• _Exercise directions_
Where does the word "astype" show up in the data? Please find each such line and copy it.

-- Opening Marker --

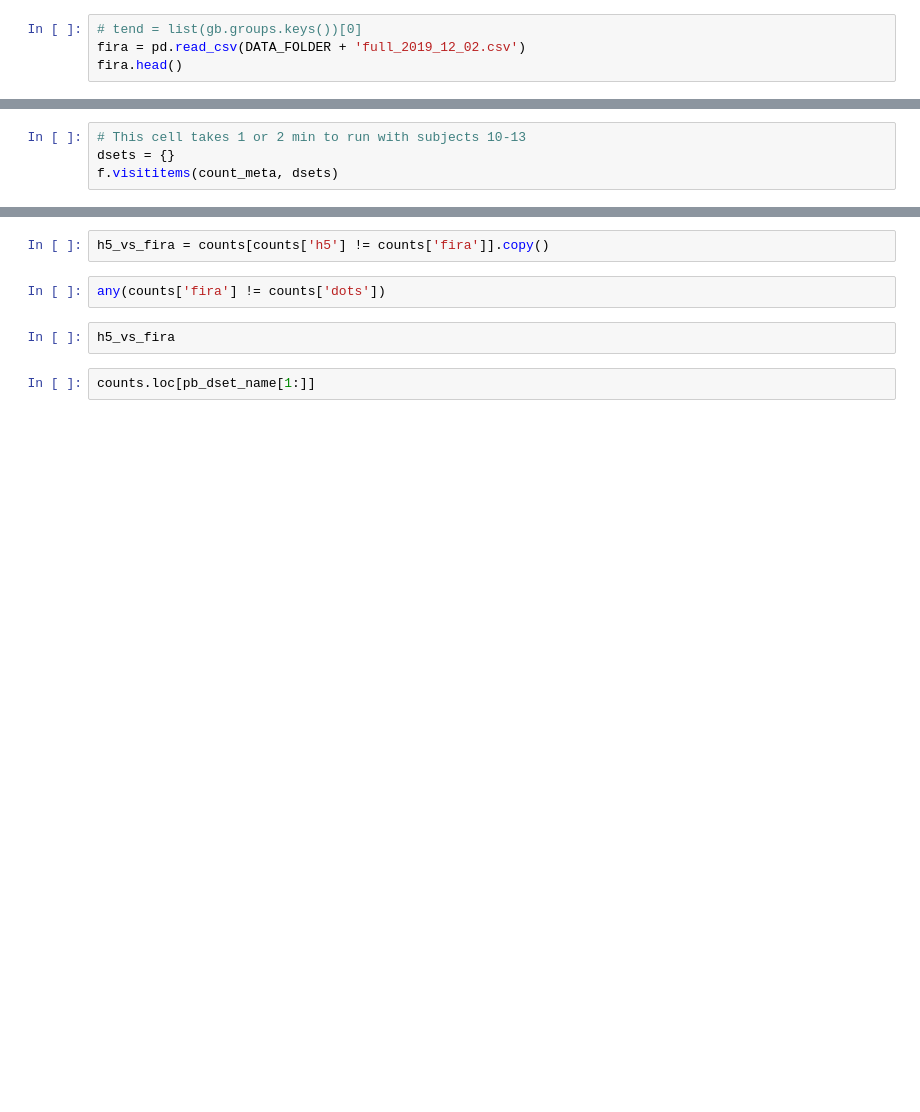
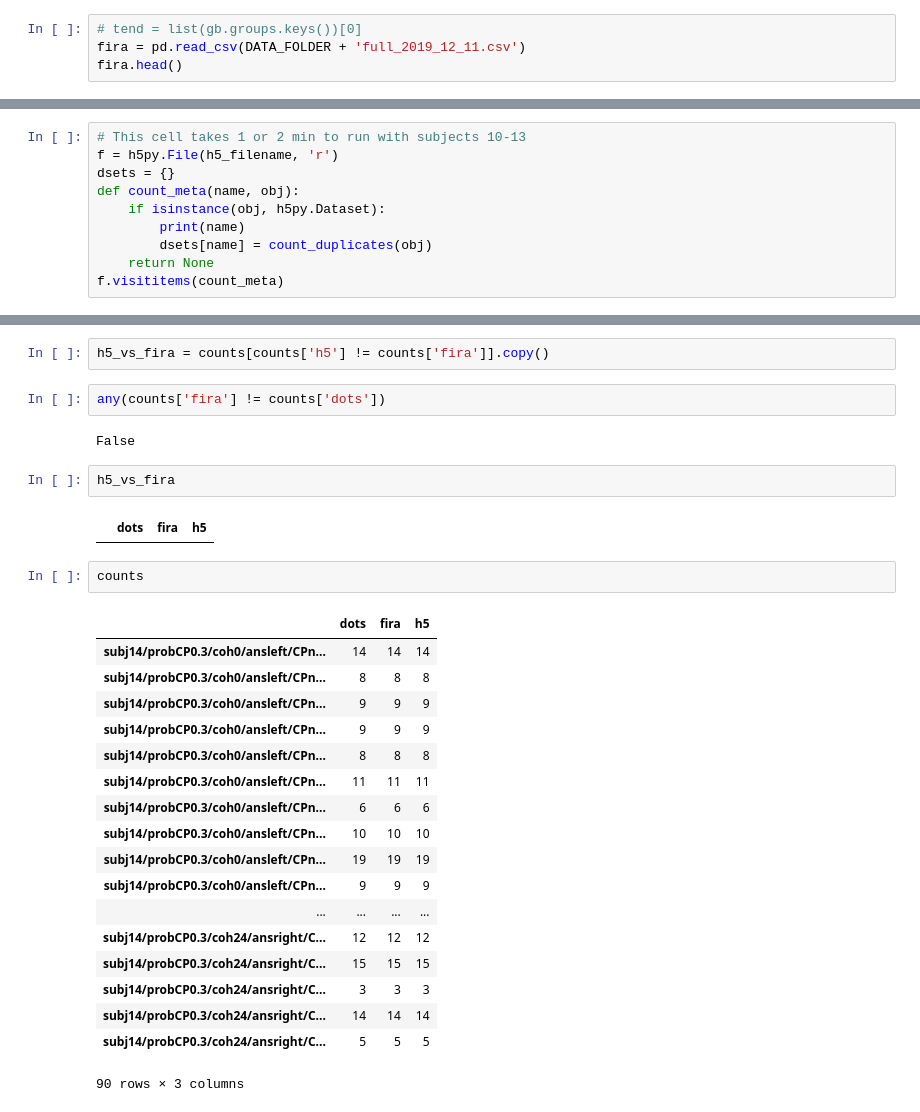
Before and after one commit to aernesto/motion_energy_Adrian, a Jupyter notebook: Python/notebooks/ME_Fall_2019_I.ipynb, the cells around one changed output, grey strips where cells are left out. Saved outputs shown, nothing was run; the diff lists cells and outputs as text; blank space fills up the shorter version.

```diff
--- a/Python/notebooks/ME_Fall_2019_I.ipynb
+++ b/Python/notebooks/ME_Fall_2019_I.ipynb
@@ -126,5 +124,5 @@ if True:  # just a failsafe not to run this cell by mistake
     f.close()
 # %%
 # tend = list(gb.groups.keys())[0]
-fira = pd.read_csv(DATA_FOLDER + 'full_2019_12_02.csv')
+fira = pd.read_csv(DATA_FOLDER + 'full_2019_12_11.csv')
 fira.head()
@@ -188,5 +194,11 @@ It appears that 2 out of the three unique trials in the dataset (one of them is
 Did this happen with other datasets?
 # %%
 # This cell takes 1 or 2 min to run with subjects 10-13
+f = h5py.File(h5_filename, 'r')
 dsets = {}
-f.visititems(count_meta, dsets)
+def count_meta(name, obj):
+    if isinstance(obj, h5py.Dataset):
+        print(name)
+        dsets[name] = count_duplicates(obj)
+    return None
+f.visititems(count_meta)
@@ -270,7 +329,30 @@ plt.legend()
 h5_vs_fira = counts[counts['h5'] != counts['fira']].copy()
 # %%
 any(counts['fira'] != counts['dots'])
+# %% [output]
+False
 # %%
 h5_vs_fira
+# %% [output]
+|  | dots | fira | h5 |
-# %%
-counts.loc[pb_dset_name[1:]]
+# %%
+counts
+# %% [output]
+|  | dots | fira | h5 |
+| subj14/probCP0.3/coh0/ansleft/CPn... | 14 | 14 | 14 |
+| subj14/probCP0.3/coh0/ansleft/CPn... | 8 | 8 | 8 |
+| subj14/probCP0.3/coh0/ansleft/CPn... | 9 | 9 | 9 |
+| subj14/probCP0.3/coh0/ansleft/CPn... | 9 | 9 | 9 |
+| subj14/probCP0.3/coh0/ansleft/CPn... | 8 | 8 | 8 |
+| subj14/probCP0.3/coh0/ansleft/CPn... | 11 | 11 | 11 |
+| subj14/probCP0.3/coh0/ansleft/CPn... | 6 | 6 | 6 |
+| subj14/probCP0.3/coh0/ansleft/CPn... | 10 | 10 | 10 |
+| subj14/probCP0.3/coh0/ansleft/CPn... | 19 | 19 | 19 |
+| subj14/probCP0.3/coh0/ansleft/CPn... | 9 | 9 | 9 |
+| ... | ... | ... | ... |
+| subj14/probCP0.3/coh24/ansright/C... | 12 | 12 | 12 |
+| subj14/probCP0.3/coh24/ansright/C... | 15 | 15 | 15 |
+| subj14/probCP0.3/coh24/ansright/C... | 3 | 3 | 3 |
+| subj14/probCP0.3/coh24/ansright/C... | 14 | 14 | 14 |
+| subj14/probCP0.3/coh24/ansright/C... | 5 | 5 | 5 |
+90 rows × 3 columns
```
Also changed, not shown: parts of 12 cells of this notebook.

-- Closing Marker --
-- Opening Marker --

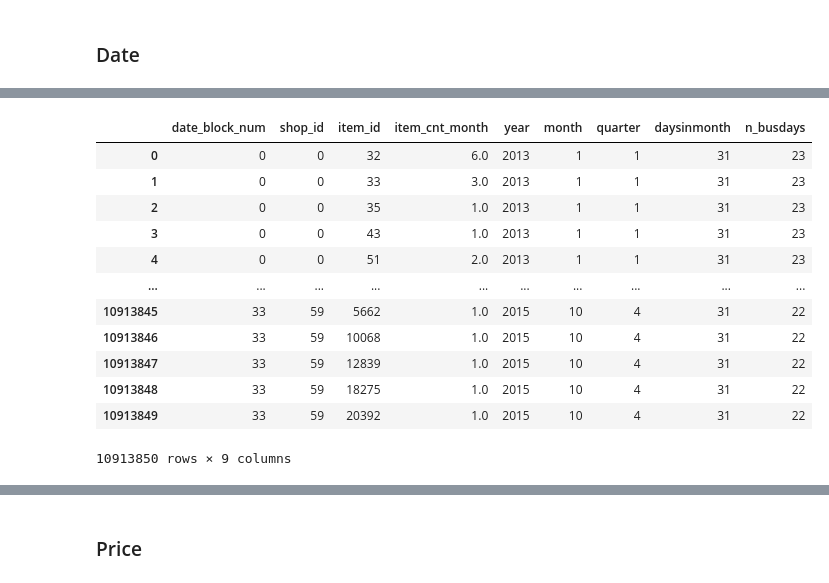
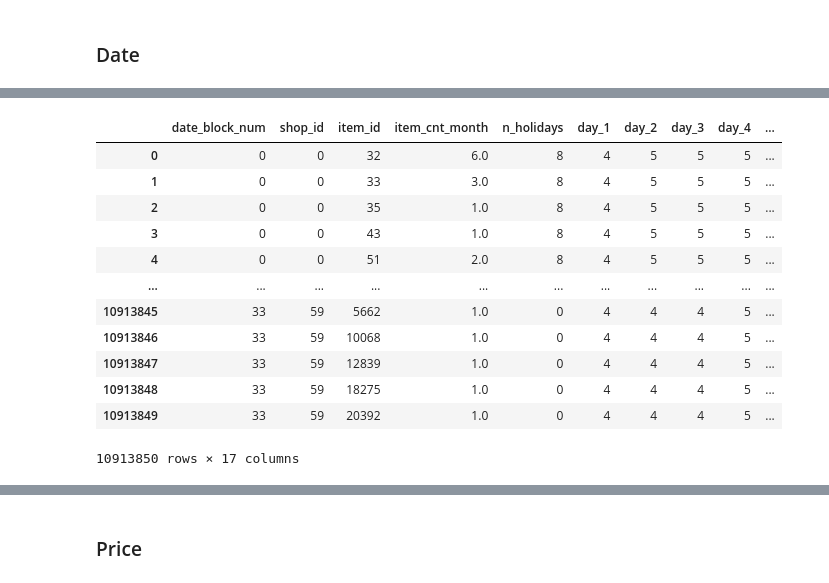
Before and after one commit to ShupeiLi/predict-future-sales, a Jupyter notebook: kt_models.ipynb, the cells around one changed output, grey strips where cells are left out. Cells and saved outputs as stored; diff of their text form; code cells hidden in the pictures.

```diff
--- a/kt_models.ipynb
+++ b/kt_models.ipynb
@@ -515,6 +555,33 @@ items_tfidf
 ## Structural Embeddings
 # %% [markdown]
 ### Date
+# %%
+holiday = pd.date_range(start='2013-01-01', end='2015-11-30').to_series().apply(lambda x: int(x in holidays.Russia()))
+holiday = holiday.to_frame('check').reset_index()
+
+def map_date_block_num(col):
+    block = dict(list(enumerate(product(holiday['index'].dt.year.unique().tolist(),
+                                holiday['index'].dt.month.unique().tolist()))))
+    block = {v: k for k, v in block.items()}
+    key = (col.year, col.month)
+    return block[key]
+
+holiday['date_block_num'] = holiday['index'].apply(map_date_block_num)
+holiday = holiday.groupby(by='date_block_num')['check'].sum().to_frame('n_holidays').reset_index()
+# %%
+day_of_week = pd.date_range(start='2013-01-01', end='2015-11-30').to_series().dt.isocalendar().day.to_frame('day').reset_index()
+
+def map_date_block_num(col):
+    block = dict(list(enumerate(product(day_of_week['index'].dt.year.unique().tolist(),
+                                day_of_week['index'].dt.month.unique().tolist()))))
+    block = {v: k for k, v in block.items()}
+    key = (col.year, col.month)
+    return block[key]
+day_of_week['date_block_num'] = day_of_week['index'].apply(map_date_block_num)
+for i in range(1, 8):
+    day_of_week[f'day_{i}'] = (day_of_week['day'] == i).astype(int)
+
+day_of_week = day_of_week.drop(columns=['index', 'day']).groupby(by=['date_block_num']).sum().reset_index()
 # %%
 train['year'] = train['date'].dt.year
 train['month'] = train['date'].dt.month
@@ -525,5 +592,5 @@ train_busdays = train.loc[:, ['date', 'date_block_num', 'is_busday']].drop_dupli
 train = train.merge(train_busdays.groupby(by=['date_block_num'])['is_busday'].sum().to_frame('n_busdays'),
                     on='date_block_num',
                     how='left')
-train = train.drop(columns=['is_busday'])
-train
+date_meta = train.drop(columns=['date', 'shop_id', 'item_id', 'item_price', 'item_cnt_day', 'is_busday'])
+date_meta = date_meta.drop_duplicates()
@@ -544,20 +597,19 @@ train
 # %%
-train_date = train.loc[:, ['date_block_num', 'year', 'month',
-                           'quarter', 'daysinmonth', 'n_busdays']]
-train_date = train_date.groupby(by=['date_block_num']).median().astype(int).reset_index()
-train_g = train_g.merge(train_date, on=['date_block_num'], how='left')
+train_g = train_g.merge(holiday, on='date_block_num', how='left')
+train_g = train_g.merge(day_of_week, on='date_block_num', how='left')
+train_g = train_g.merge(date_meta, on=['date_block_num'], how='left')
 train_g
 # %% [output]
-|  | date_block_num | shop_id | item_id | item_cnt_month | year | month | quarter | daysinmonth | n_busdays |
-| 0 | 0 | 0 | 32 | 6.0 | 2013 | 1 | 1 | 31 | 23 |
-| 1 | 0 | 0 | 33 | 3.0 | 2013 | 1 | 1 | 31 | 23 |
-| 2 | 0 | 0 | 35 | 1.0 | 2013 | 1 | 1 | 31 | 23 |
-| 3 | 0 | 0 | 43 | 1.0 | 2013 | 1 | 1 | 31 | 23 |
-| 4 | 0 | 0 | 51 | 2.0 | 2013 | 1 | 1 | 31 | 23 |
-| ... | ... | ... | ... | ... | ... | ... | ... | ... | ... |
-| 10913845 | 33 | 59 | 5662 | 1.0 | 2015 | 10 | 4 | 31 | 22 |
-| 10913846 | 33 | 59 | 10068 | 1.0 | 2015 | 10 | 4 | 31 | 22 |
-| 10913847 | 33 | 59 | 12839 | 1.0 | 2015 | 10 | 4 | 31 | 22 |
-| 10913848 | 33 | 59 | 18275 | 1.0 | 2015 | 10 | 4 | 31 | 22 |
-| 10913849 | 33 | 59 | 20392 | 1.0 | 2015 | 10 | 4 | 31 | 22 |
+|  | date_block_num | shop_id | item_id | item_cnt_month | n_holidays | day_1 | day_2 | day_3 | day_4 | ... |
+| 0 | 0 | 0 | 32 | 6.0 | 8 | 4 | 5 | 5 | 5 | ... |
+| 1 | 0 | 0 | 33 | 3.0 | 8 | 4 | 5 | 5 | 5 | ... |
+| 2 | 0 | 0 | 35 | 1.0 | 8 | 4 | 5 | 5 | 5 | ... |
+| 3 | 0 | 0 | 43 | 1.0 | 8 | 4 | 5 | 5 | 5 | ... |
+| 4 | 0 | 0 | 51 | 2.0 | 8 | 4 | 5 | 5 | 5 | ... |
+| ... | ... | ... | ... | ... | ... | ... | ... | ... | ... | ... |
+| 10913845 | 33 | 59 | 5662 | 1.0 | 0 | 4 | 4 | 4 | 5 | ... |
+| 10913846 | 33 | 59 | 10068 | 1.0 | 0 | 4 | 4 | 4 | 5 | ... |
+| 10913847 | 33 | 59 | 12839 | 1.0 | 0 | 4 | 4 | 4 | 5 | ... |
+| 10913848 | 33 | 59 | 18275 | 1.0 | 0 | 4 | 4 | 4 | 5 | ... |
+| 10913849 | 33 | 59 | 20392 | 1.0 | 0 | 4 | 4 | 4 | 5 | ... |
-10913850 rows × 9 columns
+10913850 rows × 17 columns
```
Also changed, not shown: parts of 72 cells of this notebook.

-- Closing Marker --
-- Opening Marker --

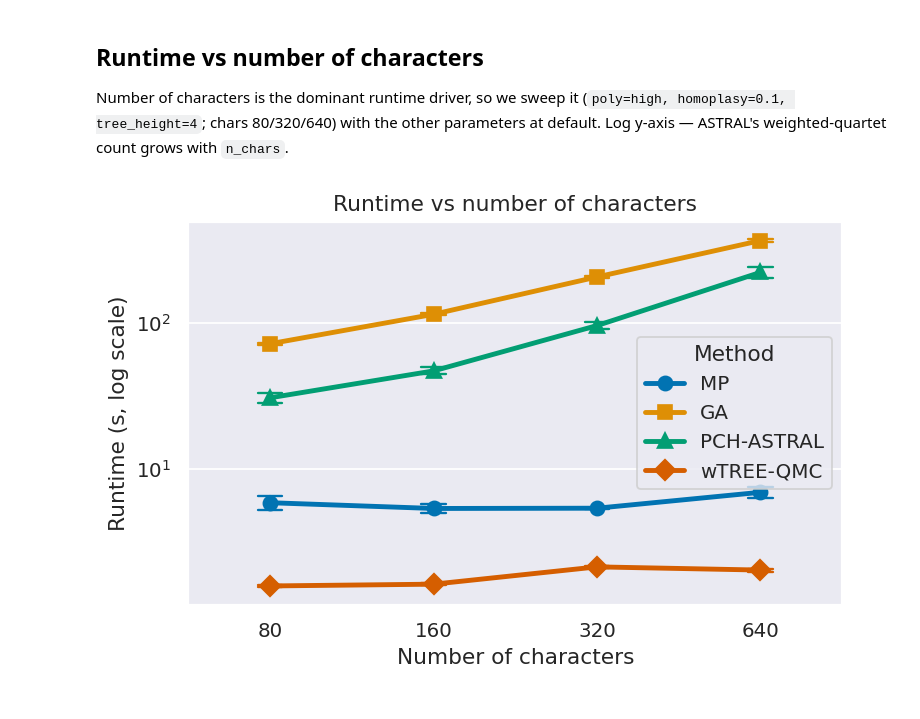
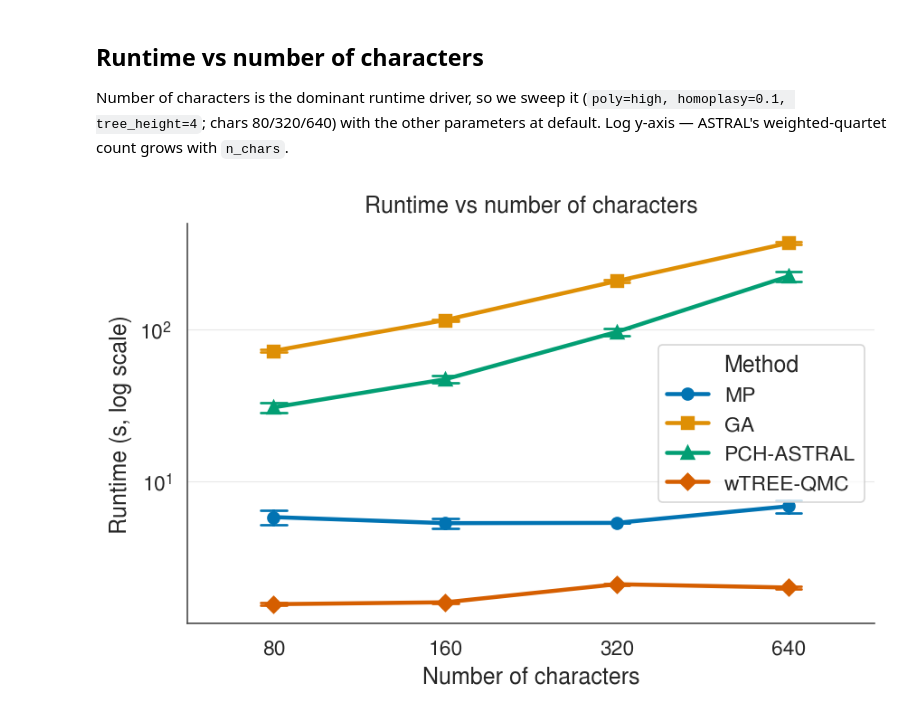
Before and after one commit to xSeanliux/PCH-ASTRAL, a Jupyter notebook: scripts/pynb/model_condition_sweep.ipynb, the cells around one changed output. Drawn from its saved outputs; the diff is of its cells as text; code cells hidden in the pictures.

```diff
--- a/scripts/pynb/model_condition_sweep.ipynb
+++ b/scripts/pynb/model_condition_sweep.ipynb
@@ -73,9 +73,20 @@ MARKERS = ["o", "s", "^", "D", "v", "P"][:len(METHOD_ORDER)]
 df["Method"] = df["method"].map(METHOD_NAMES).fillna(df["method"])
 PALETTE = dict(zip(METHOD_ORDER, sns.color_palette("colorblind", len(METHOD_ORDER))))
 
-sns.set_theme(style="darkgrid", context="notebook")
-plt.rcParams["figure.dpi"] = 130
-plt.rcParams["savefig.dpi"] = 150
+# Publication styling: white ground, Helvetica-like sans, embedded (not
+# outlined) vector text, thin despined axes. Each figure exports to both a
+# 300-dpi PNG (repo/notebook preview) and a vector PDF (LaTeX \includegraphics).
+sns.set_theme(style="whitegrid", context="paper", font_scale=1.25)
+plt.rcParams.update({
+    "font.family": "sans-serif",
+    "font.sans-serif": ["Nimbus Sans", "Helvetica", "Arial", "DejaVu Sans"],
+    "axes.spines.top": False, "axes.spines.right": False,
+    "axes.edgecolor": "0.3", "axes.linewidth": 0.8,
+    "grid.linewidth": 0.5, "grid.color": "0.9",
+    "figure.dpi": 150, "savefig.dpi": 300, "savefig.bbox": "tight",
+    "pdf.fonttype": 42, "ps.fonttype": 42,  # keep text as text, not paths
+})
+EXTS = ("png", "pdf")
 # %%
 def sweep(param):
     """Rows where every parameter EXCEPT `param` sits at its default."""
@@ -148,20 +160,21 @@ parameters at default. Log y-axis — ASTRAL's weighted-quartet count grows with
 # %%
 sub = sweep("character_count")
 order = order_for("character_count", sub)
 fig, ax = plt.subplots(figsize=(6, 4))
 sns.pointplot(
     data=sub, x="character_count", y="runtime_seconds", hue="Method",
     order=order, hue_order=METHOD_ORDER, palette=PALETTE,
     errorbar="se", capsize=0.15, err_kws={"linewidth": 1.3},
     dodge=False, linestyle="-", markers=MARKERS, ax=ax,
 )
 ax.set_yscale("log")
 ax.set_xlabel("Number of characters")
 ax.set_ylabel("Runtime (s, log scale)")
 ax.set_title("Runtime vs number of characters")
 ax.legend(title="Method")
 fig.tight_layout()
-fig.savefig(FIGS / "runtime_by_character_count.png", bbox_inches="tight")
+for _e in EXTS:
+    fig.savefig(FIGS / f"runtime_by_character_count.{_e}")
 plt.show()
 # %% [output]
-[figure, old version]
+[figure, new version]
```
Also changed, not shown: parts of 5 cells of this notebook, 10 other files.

-- Closing Marker --

• _Answer space_
+    day_of_week[f'day_{i}'] = (day_of_week['day'] == i).astype(int)
-train_date = train_date.groupby(by=['date_block_num']).median().astype(int).reset_index()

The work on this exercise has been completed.